Ethan came bounding down the trail a few minutes later and I told him about my blunder. He just laughed and said I should’ve gone with him. He made it all the way up the the snow line. Crazy man. We got a donut at the shop before we made the hike back down which was much easier. We didn’t really have a set way to get back to Riobamba, but had heard that it’s common to hitch hike. I hoped a bus would come by, but two weird guys with a huge tire in their trunk stopped first. We were standing their with a guy who spoke English and Spanish luckily and he needed a ride too. He confirmed that the dudes were headed back to town for us and then he got out after like 10 minutes. Well, this should be interesting.
The guys tried talking to us, but I didn’t understand a word of it. It took about 30 minutes to get back to town and I’m assuming since we couldn’t understand each other he just decided to drop us as soon as we got to town. He asked for money (that I did understand) and we gave him $3. We were still 2 miles from our hostel, but most of it was downhill.

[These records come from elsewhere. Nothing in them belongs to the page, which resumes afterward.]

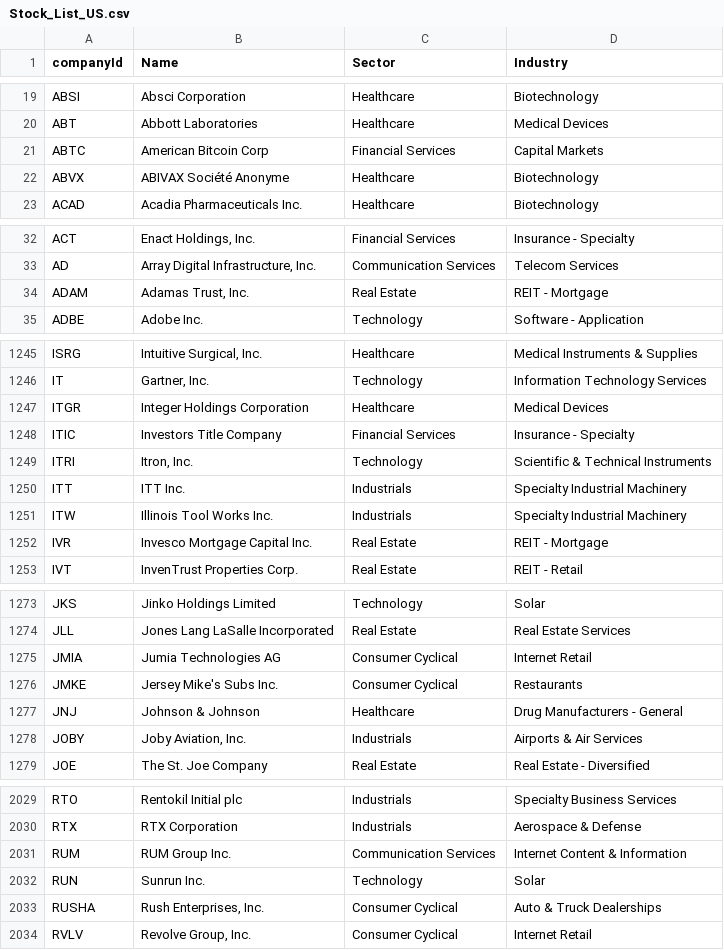
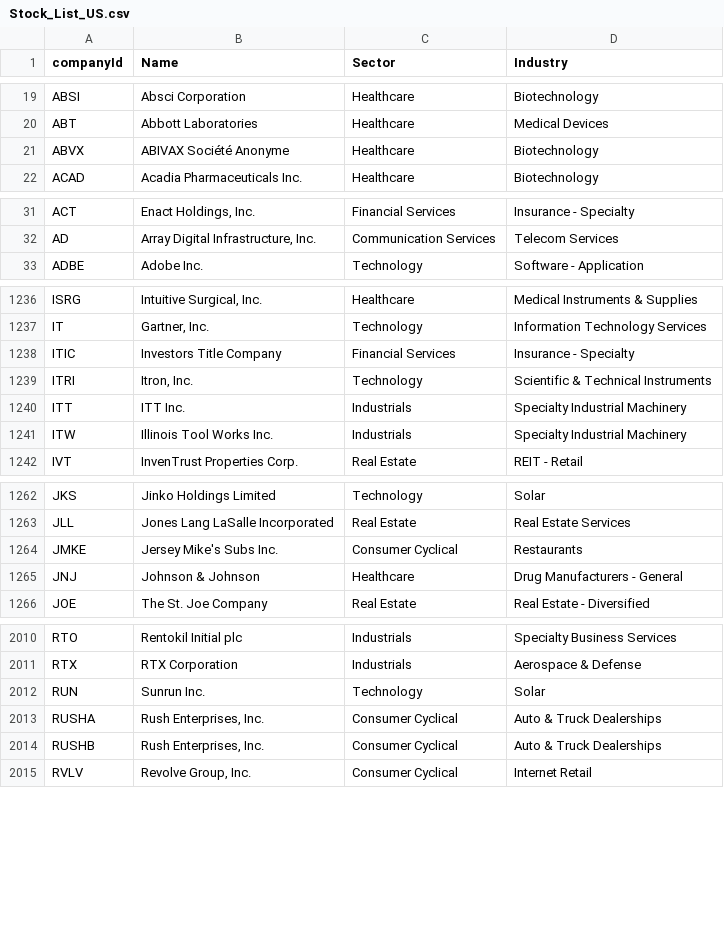
Before and after one commit to hbtipawan/scrn-us, a CSV file: vpci/Stock_List_US.csv, drawn as a sheet; only a part is shown, gaps mark what is left out; the diff covers the shown part only.

```diff
--- a/vpci/Stock_List_US.csv
+++ b/vpci/Stock_List_US.csv
@@ -20,3 +20,2 @@ ABSI,Absci Corporation,Healthcare,Biotechnology
 ABT,Abbott Laboratories,Healthcare,Medical Devices
-ABTC,American Bitcoin Corp,Financial Services,Capital Markets
 ABVX,ABIVAX Société Anonyme,Healthcare,Biotechnology
@@ -33,3 +32,2 @@ ACT,"Enact Holdings, Inc.",Financial Services,Insurance - Specialty
 AD,"Array Digital Infrastructure, Inc.",Communication Services,Telecom Services
-ADAM,"Adamas Trust, Inc.",Real Estate,REIT - Mortgage
 ADBE,Adobe Inc.,Technology,Software - Application
@@ -1246,3 +1237,2 @@ ISRG,"Intuitive Surgical, Inc.",Healthcare,Medical Instruments & Supplies
 IT,"Gartner, Inc.",Technology,Information Technology Services
-ITGR,Integer Holdings Corporation,Healthcare,Medical Devices
 ITIC,Investors Title Company,Financial Services,Insurance - Specialty
@@ -1251,3 +1241,2 @@ ITT,ITT Inc.,Industrials,Specialty Industrial Machinery
 ITW,Illinois Tool Works Inc.,Industrials,Specialty Industrial Machinery
-IVR,Invesco Mortgage Capital Inc.,Real Estate,REIT - Mortgage
 IVT,InvenTrust Properties Corp.,Real Estate,REIT - Retail
@@ -1274,6 +1263,4 @@ JKS,Jinko Holdings Limited,Technology,Solar
 JLL,Jones Lang LaSalle Incorporated,Real Estate,Real Estate Services
-JMIA,Jumia Technologies AG,Consumer Cyclical,Internet Retail
 JMKE,Jersey Mike's Subs Inc.,Consumer Cyclical,Restaurants
 JNJ,Johnson & Johnson,Healthcare,Drug Manufacturers - General
-JOBY,"Joby Aviation, Inc.",Industrials,Airports & Air Services
 JOE,The St. Joe Company,Real Estate,Real Estate - Diversified
@@ -2030,5 +2011,5 @@ RTO,Rentokil Initial plc,Industrials,Specialty Business Services
 RTX,RTX Corporation,Industrials,Aerospace & Defense
-RUM,RUM Group Inc.,Communication Services,Internet Content & Information
 RUN,Sunrun Inc.,Technology,Solar
 RUSHA,"Rush Enterprises, Inc.",Consumer Cyclical,Auto & Truck Dealerships
+RUSHB,"Rush Enterprises, Inc.",Consumer Cyclical,Auto & Truck Dealerships
 RVLV,"Revolve Group, Inc.",Consumer Cyclical,Internet Retail
```
Also changed, not shown: 9 added rows, 27 removed rows and 3 edited cells elsewhere in this file, config/etf_info.csv, config/fund_info.csv, 8 other files.
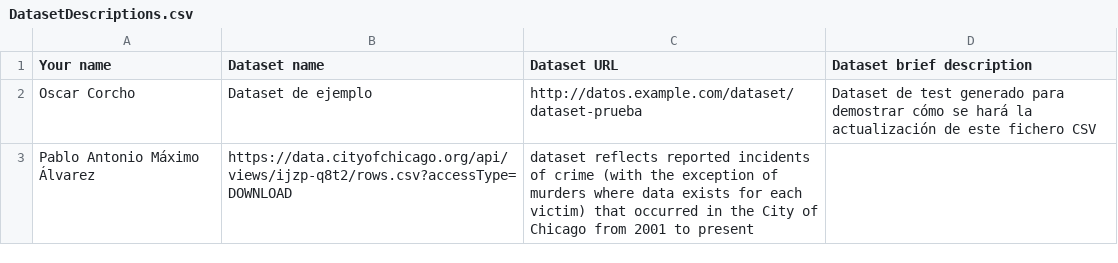
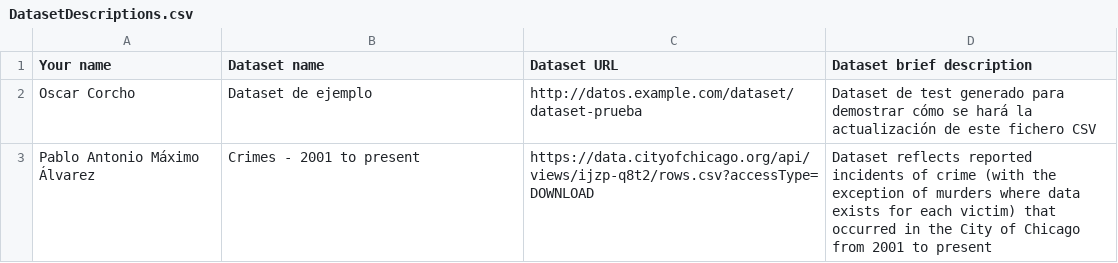
Before and after one commit to FacultadInformatica-LinkedData/Curso2015-2016, a CSV file: Assignment1/DatasetDescriptions.csv, drawn as a sheet.

Commit message:
Update DatasetDescriptions.csv

```diff
--- a/Assignment1/DatasetDescriptions.csv
+++ b/Assignment1/DatasetDescriptions.csv
@@ -2,2 +2,2 @@ Your name, Dataset name, Dataset URL, Dataset brief description
 Oscar Corcho, Dataset de ejemplo, http://datos.example.com/dataset/dataset-prueba, Dataset de test generado para demostrar cómo se hará la actualización de este fichero CSV
-Pablo Antonio Máximo Álvarez, https://data.cityofchicago.org/api/views/ijzp-q8t2/rows.csv?accessType=DOWNLOAD, dataset reflects reported incidents of crime (with the exception of murders where data exists for each victim) that occurred in the City of Chicago from 2001 to present
+Pablo Antonio Máximo Álvarez, Crimes - 2001 to present,https://data.cityofchicago.org/api/views/ijzp-q8t2/rows.csv?accessType=DOWNLOAD, Dataset reflects reported incidents of crime (with the exception of murders where data exists for each victim) that occurred in the City of Chicago from 2001 to present
```
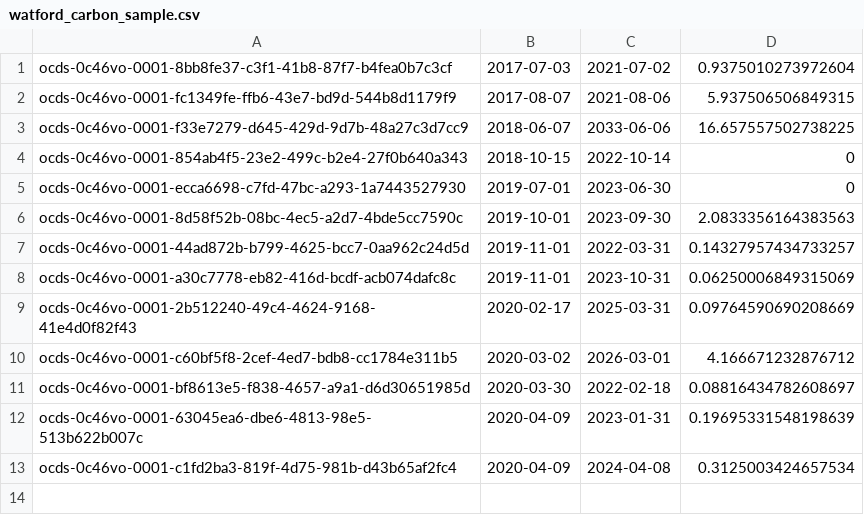
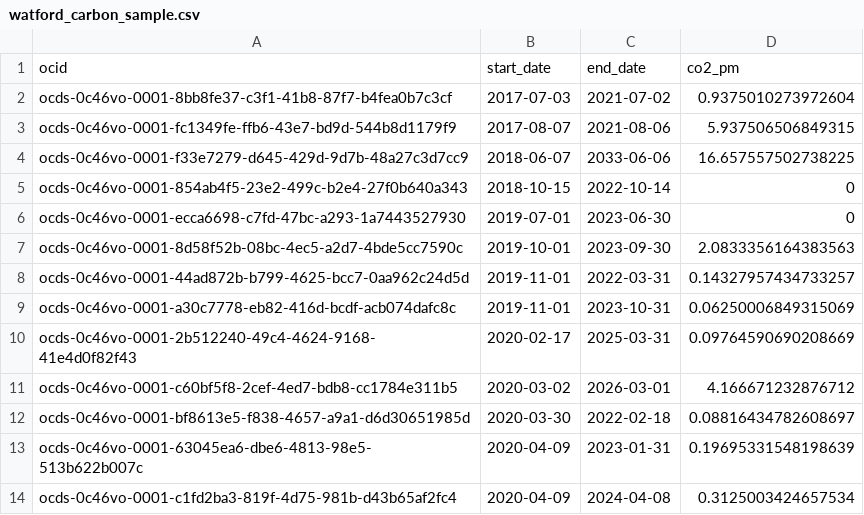
Before and after one commit to spendnetwork/carbon_sample_data, a CSV file: watford_carbon_sample.csv, drawn as a sheet; the diff names each change by its address in the sheet, - before the commit and + after, or states it on an @@ line.

```diff
--- a/watford_carbon_sample.csv
+++ b/watford_carbon_sample.csv
+row 1: ocid | start_date | end_date | co2_pm
```
Also changed, not shown: watford_carbon_mnth.csv.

Toward the end though I wished we had just got a cab ride. We made it though and went straight to this restaurant we had seen near KFC that looked really good.
The food was delicious and, of course, after refueling Ethan wanted to go downtown to see a few things before it got dark. We got in a cab and even though I was using my best Spanish he still did not understand where we wanted to go. So he just started driving and kept looking at Ethan for directions. As luck would have it though there was some big hubub down so a bunch of roads were closed and traffic was awful. When we finally reached a point near our destination, we told him to stop. The fare was $1.50 and all we had was a $5. Do you think this dude had change?? Nope. Why would he? So he is clearly annoyed, but he takes our $5 to go get change and comes back with a bottle of water that probably cost the same as our fare. Ayeeee. We got our change then made a small loop through town to see a cathedral, the main square and some other church. The clouds had cleared so at one point we could see the mountain looming in the distance. Very neat. The big hubub was some kind of parade (on a Tuesday evening?!? Yep!) so we walked along the parade route all the way back to the hostel. Of course we had to stop for frozen yogurt first. Duh.